Department of the Treasury
Office of the Procurement Executive
ATTN: Thomas O’Linn
1722 I Street NW, Mezzanine–M12C
Washington, DC 20006
Submitted via Regulations.gov
Subject: Public Comment re. Interim Rule, “Department of the Treasury Acquisition Regulations; Tax Check Requirements”
Dear Mr. O’Linn:
The Project On Government Oversight (POGO) provides the following public comment regarding the interim rule, “Department of the Treasury Acquisition Regulations; Tax Check Requirements” (82 Fed. Reg. 53426, November 16, 2017). POGO is an independent nonprofit organization committed to achieving a more accountable and transparent federal government. A large part of our work involves investigating, exposing, and proposing ways to eliminate waste and corruption in federal contracting.
This interim rule amends the policies and procedures by which Internal Revenue Service (IRS) contracting officers determine whether prospective contractors have a delinquent federal tax liability and thus may be ineligible to enter into a contract with the IRS. Specifically, the rule will establish a process by which contracting officers can discuss with prospective contractors any adverse information the officer discovers during a “tax check.”
The tax check adds a layer of accountability to the contractor responsibility certification requirement. The interim rule is a necessary fix to the tax-check process. The rule will decrease the chance that prospective contractors are wrongly disqualified due to seemingly adverse tax information that could have been clarified or resolved with the contracting officer.

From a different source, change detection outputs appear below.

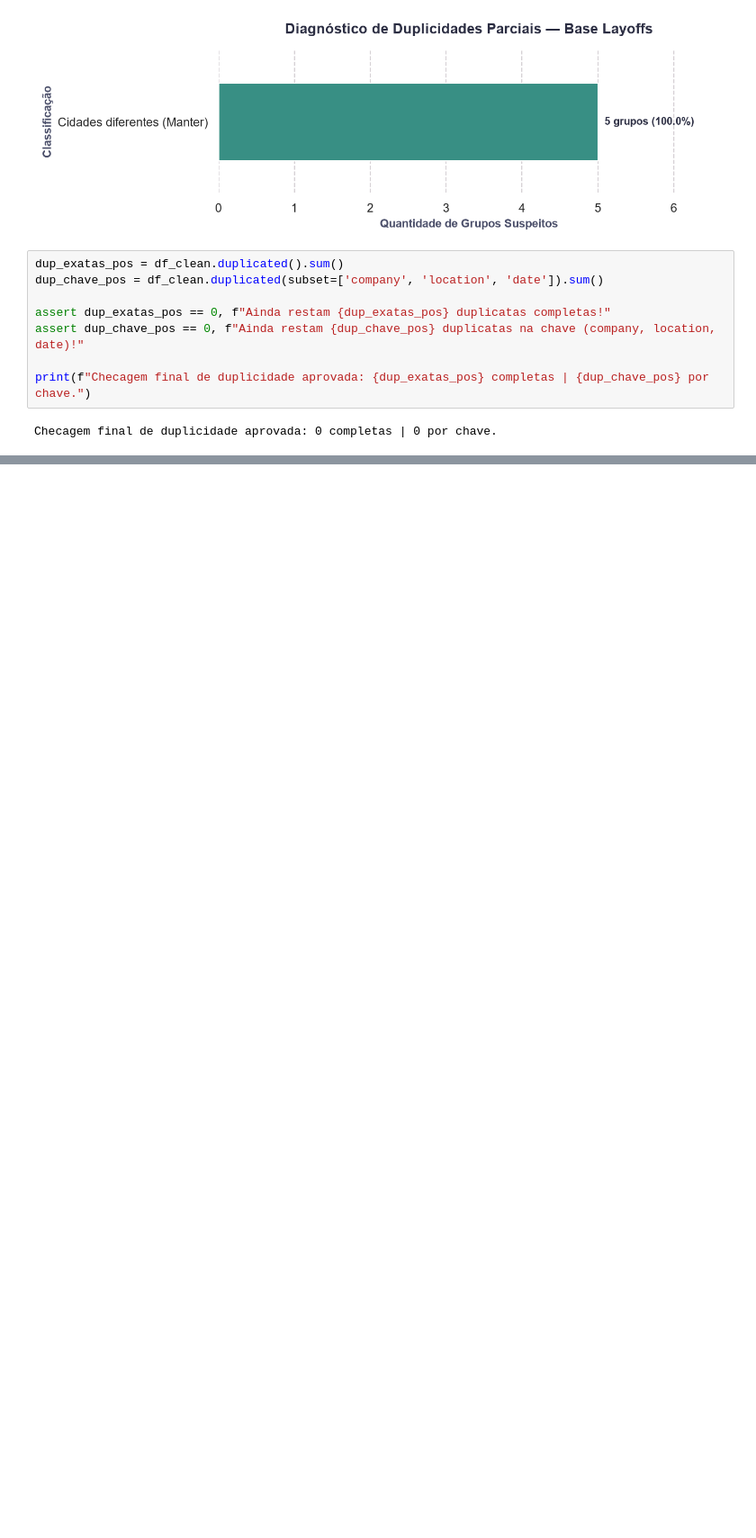
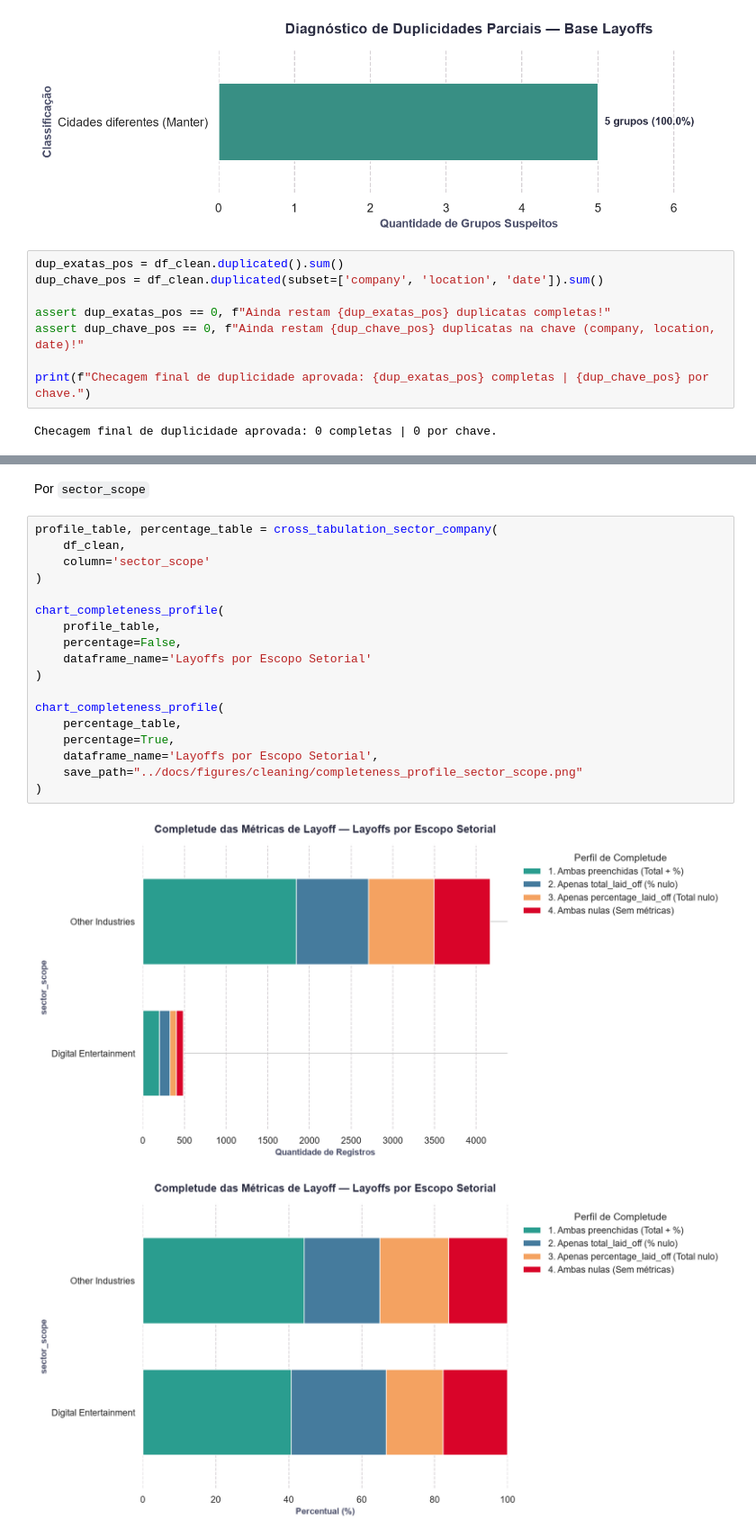
Before and after one commit to AleCecilio/digital_entertainment_layoffs, a Jupyter notebook: notebooks/01_data_cleaning.ipynb, the cells around one changed output, grey strips where cells are left out. Shown at 90% size. Saved outputs shown, nothing was run; the diff lists cells and outputs as text; blank space fills up the shorter version.

```diff
--- a/notebooks/01_data_cleaning.ipynb
+++ b/notebooks/01_data_cleaning.ipynb
@@ -361,0 +445,23 @@ Checagem final de duplicidade aprovada: 0 completas | 0 por chave.
+# %% [markdown]
+Por `sector_scope`
+# %%
+profile_table, percentage_table = cross_tabulation_sector_company(
+    df_clean,
+    column='sector_scope'
+)
+
+chart_completeness_profile(
+    profile_table,
+    percentage=False,
+    dataframe_name='Layoffs por Escopo Setorial'
+)
+
+chart_completeness_profile(
+    percentage_table,
+    percentage=True,
+    dataframe_name='Layoffs por Escopo Setorial',
+    save_path="../docs/figures/cleaning/completeness_profile_sector_scope.png"
+)
+# %% [output]
+[figure, added]
+[figure, added]
```
Also changed, not shown: parts of 17 cells of this notebook, 6 other files.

The rule will also strengthen the IRS’s compliance with regulations that require federal contracts to be awarded only to responsible entities. Contractor tax liability is a serious problem. For many years, POGO has informed the public of the risks posed by contractors who owe taxes, including contractors who work for the IRS. Tax-delinquent contractors not only deprive the government of revenue (the federal corporate tax gap is estimated to be between $35 billion and $44 billion), they are more likely to perform poorly while maintaining an unfair advantage over competitors who meet their tax obligations.
In conclusion, the interim rule will improve the contracting system by making the award process fairer and more efficient. In the long run, the rule will help lessen the occurrence of fraud and waste, improve the quality of goods and services, and help the government recover some of the billions of dollars in unpaid corporate taxes.
If you have any questions, I can be reached at [email protected] or (202) 347-1122.
 Section 744 of Division E of the Consolidated and Further Continuing Appropriations Act, 2015 (Pub. L. 113–235) prohibits the federal government from entering into a contract with “any corporation that has any unpaid Federal tax liability…unless a Federal agency has considered suspension or debarment of the corporation and has made a determination that this further action is not necessary to protect the interests of the Government.”
 FAR Subpart 9.103(a) (“Purchases shall be made from, and contracts shall be awarded to, responsible prospective contractors only.”); FAR Subpart 9.104-1 (“To be determined responsible, a prospective contractor must…have a satisfactory record of integrity and business ethics.”); FAR Subpart 3.1002(a) (“Government contractors must conduct themselves with the highest degree of integrity and honesty.”)
 Project On Government Oversight, “If At First You Don’t Succeed, Try Again…and Again…and Again,” May 7, 2013.
 Project On Government Oversight, “New Report Shows Some IRS Contractors Are Not Paying Their Taxes,” January 13, 2011.
 Internal Revenue Service, Federal Tax Compliance Research: Tax Gap Estimates for Tax Years 2008–2010, May 2016. (Downloaded January 12, 2018)
 Treasury Inspector General for Tax Administration, Federal Guidelines Do Not Prohibit the Awarding of Contracts to Contractors With Delinquent Tax Liabilities, September 28, 2010, p. 4 (“[T]ax indebtedness may indicate serious issues that could jeopardize contract performance.”). (Downloaded January 12, 2018)